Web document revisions
============
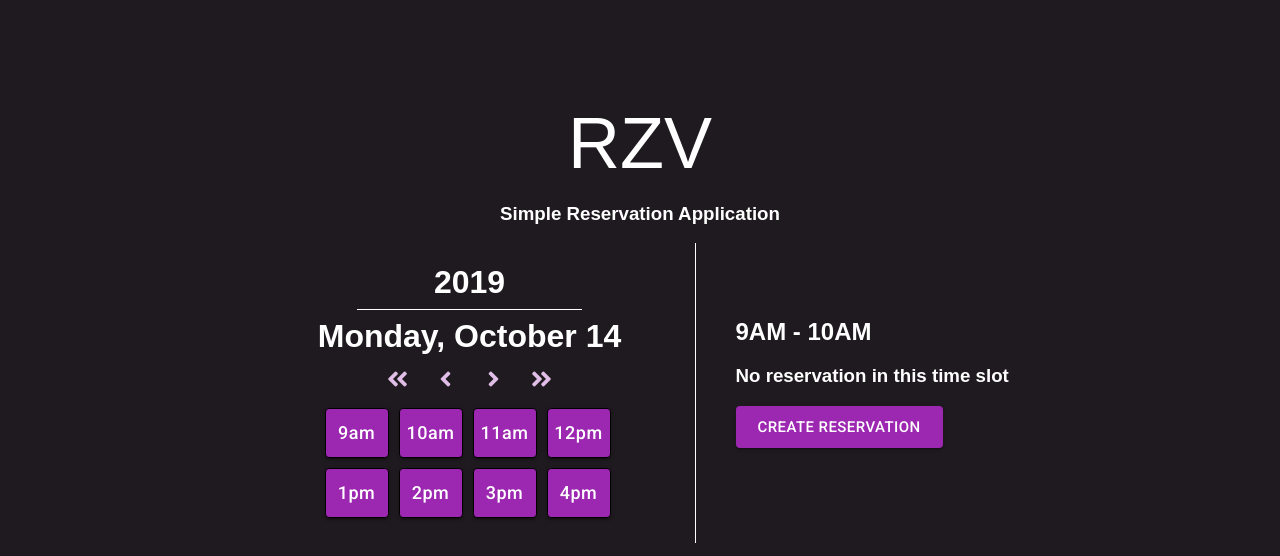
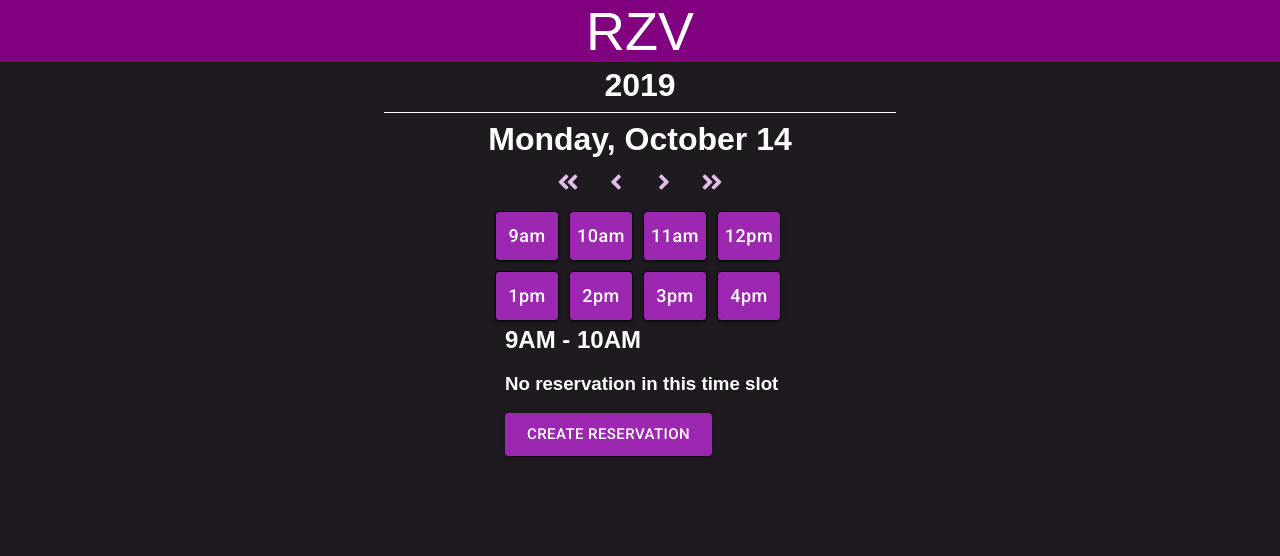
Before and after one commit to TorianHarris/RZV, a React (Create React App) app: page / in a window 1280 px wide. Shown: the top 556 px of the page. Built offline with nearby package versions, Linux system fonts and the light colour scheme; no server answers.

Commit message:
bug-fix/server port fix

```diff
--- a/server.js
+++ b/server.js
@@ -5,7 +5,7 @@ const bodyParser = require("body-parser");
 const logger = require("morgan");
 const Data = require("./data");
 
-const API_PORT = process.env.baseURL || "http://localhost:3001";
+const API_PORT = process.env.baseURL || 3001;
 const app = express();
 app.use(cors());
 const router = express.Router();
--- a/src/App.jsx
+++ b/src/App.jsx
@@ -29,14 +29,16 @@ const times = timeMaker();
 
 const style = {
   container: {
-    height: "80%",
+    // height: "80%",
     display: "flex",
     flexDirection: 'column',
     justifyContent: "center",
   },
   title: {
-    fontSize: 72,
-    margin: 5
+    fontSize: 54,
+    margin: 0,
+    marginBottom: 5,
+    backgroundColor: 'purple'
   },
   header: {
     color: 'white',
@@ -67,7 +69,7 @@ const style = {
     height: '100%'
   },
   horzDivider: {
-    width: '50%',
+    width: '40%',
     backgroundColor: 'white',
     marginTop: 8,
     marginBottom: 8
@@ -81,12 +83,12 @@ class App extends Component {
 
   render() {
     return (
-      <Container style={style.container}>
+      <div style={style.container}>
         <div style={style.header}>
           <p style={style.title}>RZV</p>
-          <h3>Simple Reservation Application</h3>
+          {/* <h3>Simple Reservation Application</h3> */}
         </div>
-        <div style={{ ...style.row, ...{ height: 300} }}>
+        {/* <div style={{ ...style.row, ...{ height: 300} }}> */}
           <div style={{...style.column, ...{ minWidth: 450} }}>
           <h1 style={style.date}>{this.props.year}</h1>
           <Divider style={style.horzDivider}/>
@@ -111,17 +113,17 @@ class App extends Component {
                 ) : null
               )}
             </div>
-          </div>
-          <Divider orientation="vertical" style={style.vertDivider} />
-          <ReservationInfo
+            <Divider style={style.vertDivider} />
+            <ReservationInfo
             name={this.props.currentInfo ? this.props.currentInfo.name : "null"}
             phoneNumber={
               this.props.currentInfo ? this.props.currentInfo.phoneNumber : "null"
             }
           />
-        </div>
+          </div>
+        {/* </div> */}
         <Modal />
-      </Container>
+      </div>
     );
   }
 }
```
============
## Directions
Every line above has to be output exactly; the pictures must be dropped.

## Result below
Before and after one commit to TorianHarris/RZV, a React (Create React App) app: page / in a window 1280 px wide. Shown: the top 556 px of the page. Built offline with nearby package versions, Linux system fonts and the light colour scheme; no server answers.

Commit message:
bug-fix/server port fix

```diff
--- a/server.js
+++ b/server.js
@@ -5,7 +5,7 @@ const bodyParser = require("body-parser");
 const logger = require("morgan");
 const Data = require("./data");
 
-const API_PORT = process.env.baseURL || "http://localhost:3001";
+const API_PORT = process.env.baseURL || 3001;
 const app = express();
 app.use(cors());
 const router = express.Router();
--- a/src/App.jsx
+++ b/src/App.jsx
@@ -29,14 +29,16 @@ const times = timeMaker();
 
 const style = {
   container: {
-    height: "80%",
+    // height: "80%",
     display: "flex",
     flexDirection: 'column',
     justifyContent: "center",
   },
   title: {
-    fontSize: 72,
-    margin: 5
+    fontSize: 54,
+    margin: 0,
+    marginBottom: 5,
+    backgroundColor: 'purple'
   },
   header: {
     color: 'white',
@@ -67,7 +69,7 @@ const style = {
     height: '100%'
   },
   horzDivider: {
-    width: '50%',
+    width: '40%',
     backgroundColor: 'white',
     marginTop: 8,
     marginBottom: 8
@@ -81,12 +83,12 @@ class App extends Component {
 
   render() {
     return (
-      <Container style={style.container}>
+      <div style={style.container}>
         <div style={style.header}>
           <p style={style.title}>RZV</p>
-          <h3>Simple Reservation Application</h3>
+          {/* <h3>Simple Reservation Application</h3> */}
         </div>
-        <div style={{ ...style.row, ...{ height: 300} }}>
+        {/* <div style={{ ...style.row, ...{ height: 300} }}> */}
           <div style={{...style.column, ...{ minWidth: 450} }}>
           <h1 style={style.date}>{this.props.year}</h1>
           <Divider style={style.horzDivider}/>
@@ -111,17 +113,17 @@ class App extends Component {
                 ) : null
               )}
             </div>
-          </div>
-          <Divider orientation="vertical" style={style.vertDivider} />
-          <ReservationInfo
+            <Divider style={style.vertDivider} />
+            <ReservationInfo
             name={this.props.currentInfo ? this.props.currentInfo.name : "null"}
             phoneNumber={
               this.props.currentInfo ? this.props.currentInfo.phoneNumber : "null"
             }
           />
-        </div>
+          </div>
+        {/* </div> */}
         <Modal />
-      </Container>
+      </div>
     );
   }
 }
```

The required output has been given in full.